[PROBLEM STATEMENT]
Using the entries below, copy out all lines where "className" is found.

[DATASET]

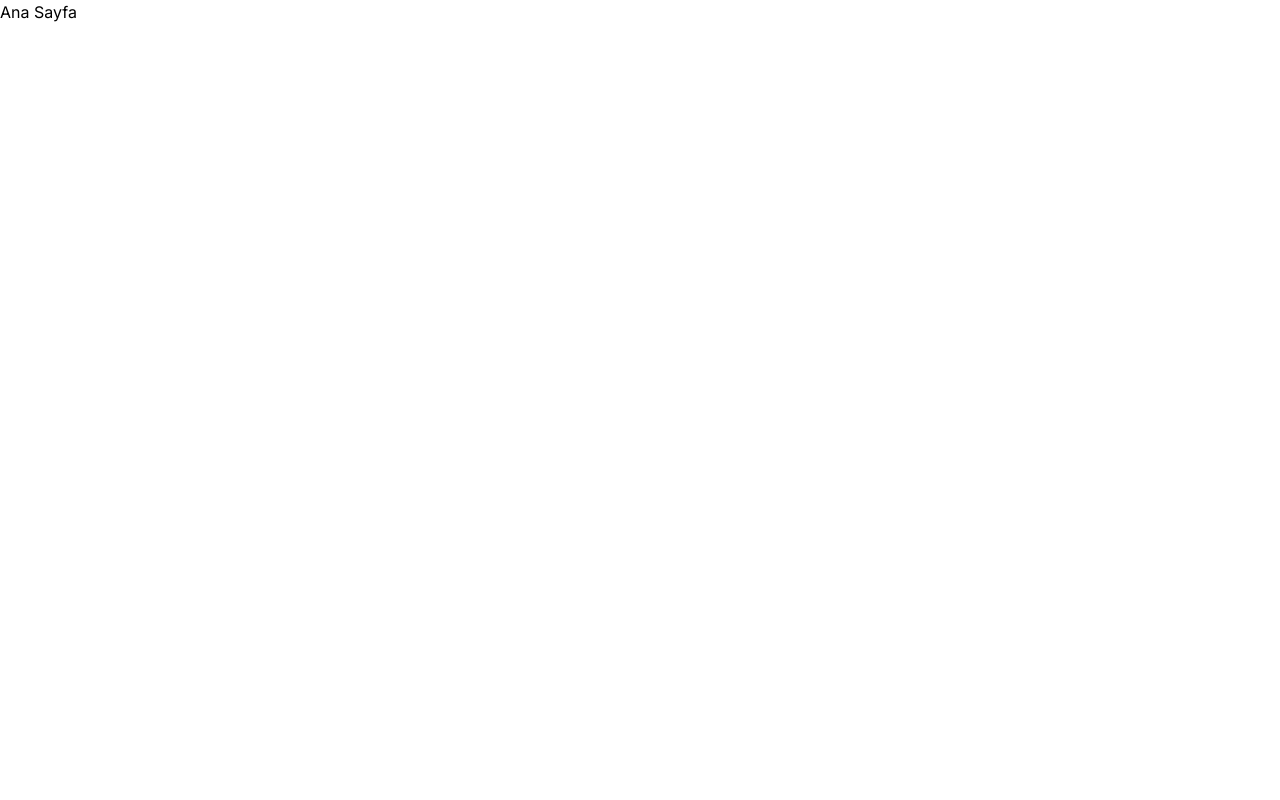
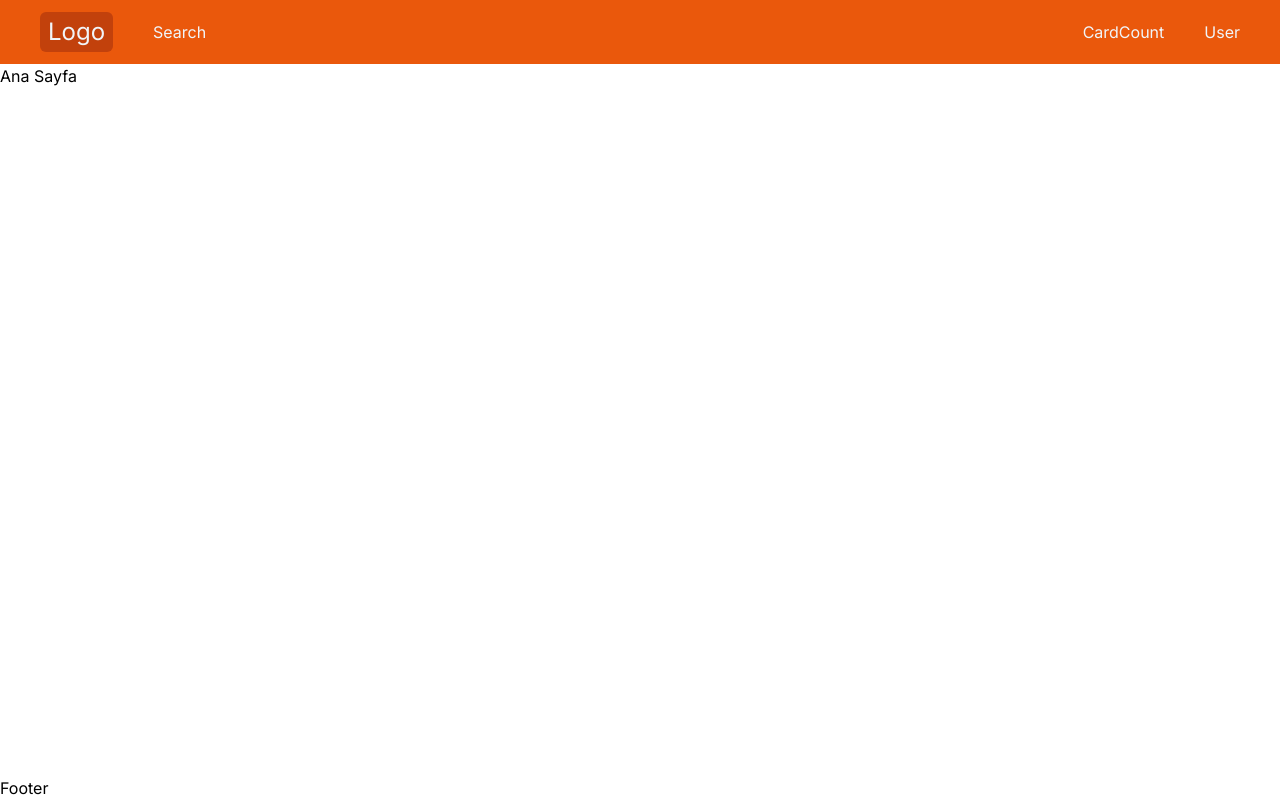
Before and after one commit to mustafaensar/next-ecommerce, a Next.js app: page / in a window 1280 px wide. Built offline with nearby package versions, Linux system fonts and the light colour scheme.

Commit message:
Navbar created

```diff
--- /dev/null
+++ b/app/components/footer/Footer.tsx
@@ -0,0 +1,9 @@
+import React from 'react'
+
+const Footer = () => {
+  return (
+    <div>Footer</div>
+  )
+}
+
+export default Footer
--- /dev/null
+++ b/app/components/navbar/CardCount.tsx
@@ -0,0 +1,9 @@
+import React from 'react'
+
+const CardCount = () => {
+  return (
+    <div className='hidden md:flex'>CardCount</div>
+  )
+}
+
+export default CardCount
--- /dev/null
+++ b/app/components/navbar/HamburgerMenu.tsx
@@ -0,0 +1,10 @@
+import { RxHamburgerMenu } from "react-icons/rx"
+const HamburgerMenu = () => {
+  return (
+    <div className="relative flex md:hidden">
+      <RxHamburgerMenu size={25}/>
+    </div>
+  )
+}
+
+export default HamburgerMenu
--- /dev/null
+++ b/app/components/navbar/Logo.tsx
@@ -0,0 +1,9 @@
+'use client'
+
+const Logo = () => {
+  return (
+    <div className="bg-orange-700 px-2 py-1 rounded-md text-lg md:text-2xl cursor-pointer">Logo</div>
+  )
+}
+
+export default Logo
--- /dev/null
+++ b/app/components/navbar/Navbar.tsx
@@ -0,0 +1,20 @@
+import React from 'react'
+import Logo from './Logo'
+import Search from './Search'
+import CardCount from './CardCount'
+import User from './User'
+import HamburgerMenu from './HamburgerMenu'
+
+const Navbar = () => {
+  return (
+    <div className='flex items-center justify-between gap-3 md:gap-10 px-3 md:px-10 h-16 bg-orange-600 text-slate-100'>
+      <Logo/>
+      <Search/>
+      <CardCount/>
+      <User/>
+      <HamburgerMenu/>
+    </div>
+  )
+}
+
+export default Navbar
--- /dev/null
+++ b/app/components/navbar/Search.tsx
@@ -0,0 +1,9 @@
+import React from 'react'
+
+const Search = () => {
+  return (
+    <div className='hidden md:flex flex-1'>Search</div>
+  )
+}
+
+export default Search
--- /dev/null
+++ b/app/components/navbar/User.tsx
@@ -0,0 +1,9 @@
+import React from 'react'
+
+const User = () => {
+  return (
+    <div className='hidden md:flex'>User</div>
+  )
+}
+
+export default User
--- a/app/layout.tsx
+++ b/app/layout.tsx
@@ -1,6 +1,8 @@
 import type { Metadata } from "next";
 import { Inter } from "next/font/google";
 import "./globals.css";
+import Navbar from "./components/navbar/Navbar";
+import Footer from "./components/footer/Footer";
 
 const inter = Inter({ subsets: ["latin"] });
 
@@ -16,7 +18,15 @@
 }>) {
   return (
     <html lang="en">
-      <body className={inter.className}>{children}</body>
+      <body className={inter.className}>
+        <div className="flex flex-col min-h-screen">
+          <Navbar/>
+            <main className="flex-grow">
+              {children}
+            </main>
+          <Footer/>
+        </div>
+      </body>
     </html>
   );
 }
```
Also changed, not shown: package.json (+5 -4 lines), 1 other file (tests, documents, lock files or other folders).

==

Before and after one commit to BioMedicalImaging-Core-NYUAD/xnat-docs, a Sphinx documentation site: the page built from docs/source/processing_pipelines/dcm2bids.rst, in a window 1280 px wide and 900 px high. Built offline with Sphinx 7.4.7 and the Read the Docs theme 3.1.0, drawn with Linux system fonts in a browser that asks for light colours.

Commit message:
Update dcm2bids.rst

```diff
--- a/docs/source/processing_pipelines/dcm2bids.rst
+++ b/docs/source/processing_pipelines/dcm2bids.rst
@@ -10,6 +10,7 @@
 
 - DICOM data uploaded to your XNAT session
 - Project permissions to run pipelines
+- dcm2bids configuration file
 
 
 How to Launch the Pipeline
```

[ANSWER SPACE]
+    <div className='hidden md:flex'>CardCount</div>
+    <div className="relative flex md:hidden">
+    <div className="bg-orange-700 px-2 py-1 rounded-md text-lg md:text-2xl cursor-pointer">Logo</div>
+    <div className='flex items-center justify-between gap-3 md:gap-10 px-3 md:px-10 h-16 bg-orange-600 text-slate-100'>
+    <div className='hidden md:flex flex-1'>Search</div>
+    <div className='hidden md:flex'>User</div>
-      <body className={inter.className}>{children}</body>
+      <body className={inter.className}>
+        <div className="flex flex-col min-h-screen">
+            <main className="flex-grow">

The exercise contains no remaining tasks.